But global economist Robert Kahn, of the Council on Foreign Relations, told CNN Thursday that sanctions can cut both ways.
When sanctions were stepped up after Malaysian Airlines Flight 17 was downed in Ukraine -- a tragedy the West blamed on Russia-backed separatists (a charge Russia has denied), Putin attempted to retaliate by banning food and agricultural imports from countries such as the United States, Norway, Canada and Australia. The ban was enacted to help ensure "the security of the Russian Federation."
Russia is Europe's largest importer in value of animals, meat, dairy products, fruits and vegetables, according to the European Union.
That forced the EU to pay for temporary storage of butter, skim milk powder and some cheese to help farmers who would be take an economic hit.
Kahn said sanctions can work but the ones currently imposed are engineered to produce long-term results.
Sanctions aren't moving, he said, at the pace that matches Putin's actions.
What about military options?
President Obama has reiterated that Russia's military moves in Crimea violated international law. It's a line the administration has often said -- that no nation can send troops into another country without provocation.
While the rhetoric has been hard, it definitely does not mean military might in the force of America's own troops will ever be on the table.
Using military force to undo Russia's military control in Crimea is "out of the question," Kupchan said. "I don't think anybody believes that it is of significant enough interest" to bring in NATO or U.S. forces.
Even Ukraine's leadership has said military might is a mistake.
In March, interim Prime Minister Yatsenyuk told CNN that military force "is the way to nowhere."
Retired U.S. Army Col. Peter Mansoor, who served as Gen. David Petraeus' executive officer in Iraq from February 2007 to May 2008, told CNN on Thursday the United States can "send a message to Russia that their conduct is unacceptable without sparking a war" with Russia.
What could happen next?
Col. Mansoor said he was surprised by recent incursions in Ukraine. "For a while this summer it seemed that Russia was backing off," he said.
It's possible that Putin recognized gains Ukrainian government security forces made in August against the pro-Russian militias.
A U.S. official told CNN on Thursday that intelligence suggests that up to 1,000 Russian troops have moved into southern Ukraine with heavy weapons and are fighting.
Satellite imagery, both commercial and from NATO, purportedly support that.
Kahn said he thinks what's happening now could go on for some time -- a stalemate.
The United States could ramp up equipping Ukrainian armed forces to fight the pro-Russian separatists and the United States could also station troops in Baltic states and in Poland which borders Ukraine. The Poles would be receptive to that, he said, and doing that would "reassure our allies that we could defend them."
There could be more sanctions, too.
But any moves made must be strong, experts agreed.
Putin must be made to understand "his actions are not increasing Russia power," Mansoor said, "but actually bringing U.S. power closer to Russia."
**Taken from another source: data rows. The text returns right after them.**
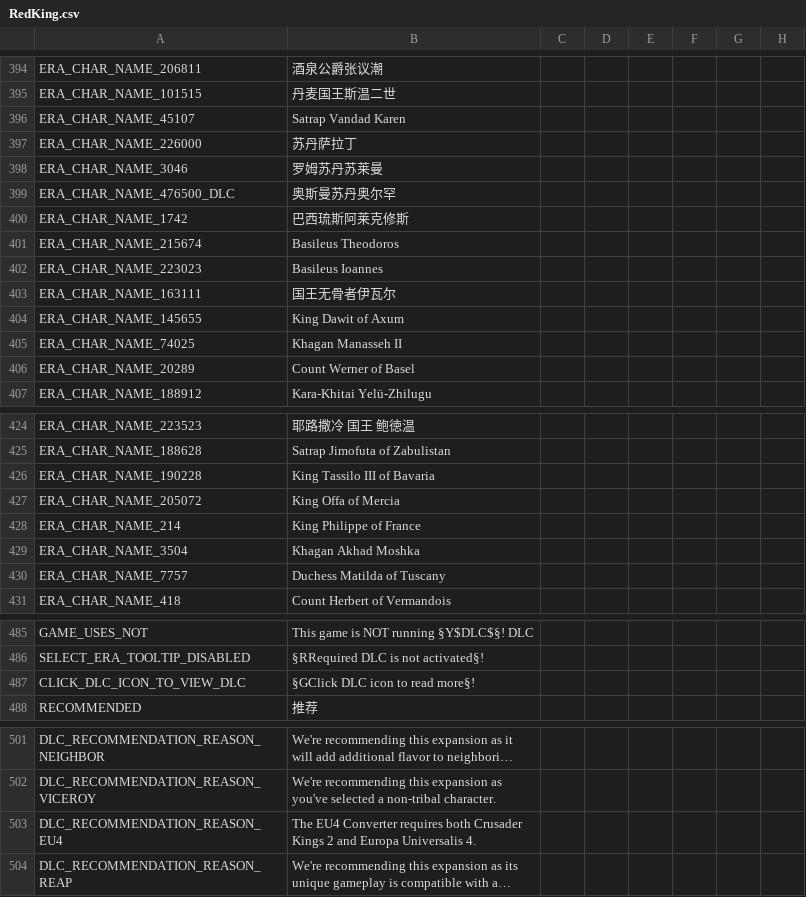
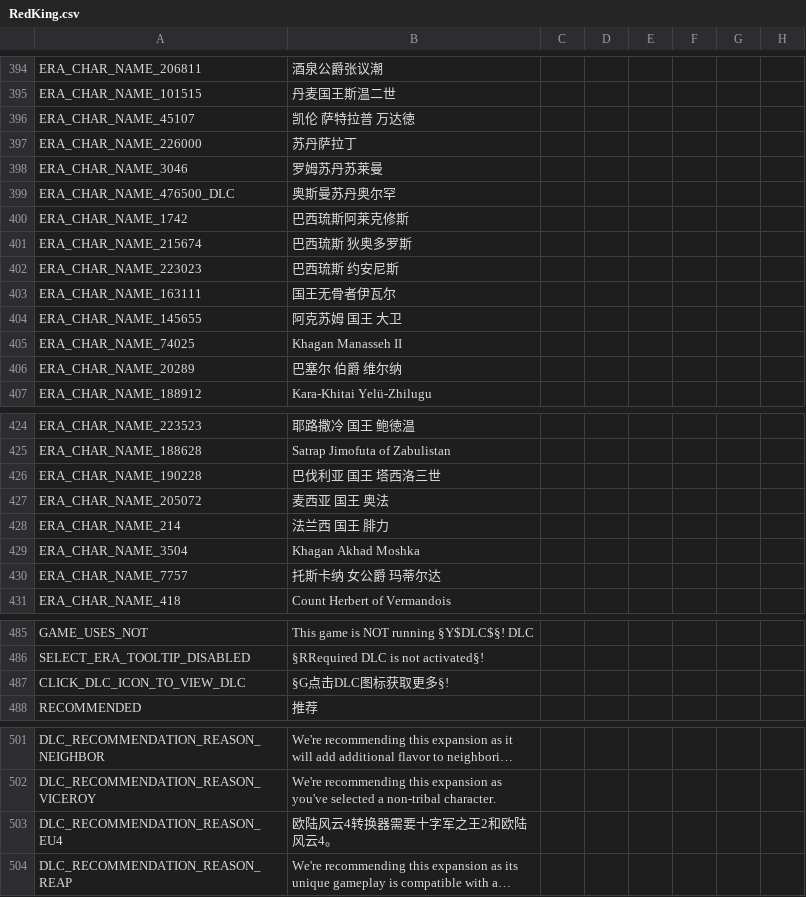
Before and after one commit to paratranz/CK2-Chinese-Localisation, a CSV file: localisation/RedKing.csv, drawn as a sheet; only a part is shown, gaps mark what is left out; long unchanged cells end in …; the diff names each change by its address in the sheet, - before the commit and + after, or states it on an @@ line.

```diff
--- a/localisation/RedKing.csv
+++ b/localisation/RedKing.csv
-B396: Satrap Vandad Karen
+B396: 凯伦 萨特拉普 万达徳
-B401: Basileus Theodoros
+B401: 巴西琉斯 狄奥多罗斯
-B402: Basileus Ioannes
+B402: 巴西琉斯 约安尼斯
-B404: King Dawit of Axum
+B404: 阿克苏姆 国王 大卫
-B406: Count Werner of Basel
+B406: 巴塞尔 伯爵 维尔纳
-B426: King Tassilo III of Bavaria
+B426: 巴伐利亚 国王 塔西洛三世
-B427: King Offa of Mercia
+B427: 麦西亚 国王 奥法
-B428: King Philippe of France
+B428: 法兰西 国王 腓力
-B430: Duchess Matilda of Tuscany
+B430: 托斯卡纳 女公爵 玛蒂尔达
-B487: §GClick DLC icon to read more§!
+B487: §G点击DLC图标获取更多§!
-B503: The EU4 Converter requires both Crusader Kings 2 and Europa Universalis 4.
+B503: 欧陆风云4转换器需要十字军之王2和欧陆风云4。
```
Also changed, not shown: 3 other files.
Because, right now, what's happening in Ukraine Thursday "shows that Putin's desires in that region have not yet been satisfied," Mansoor said, "and he's willing to risk further sanctions and further war."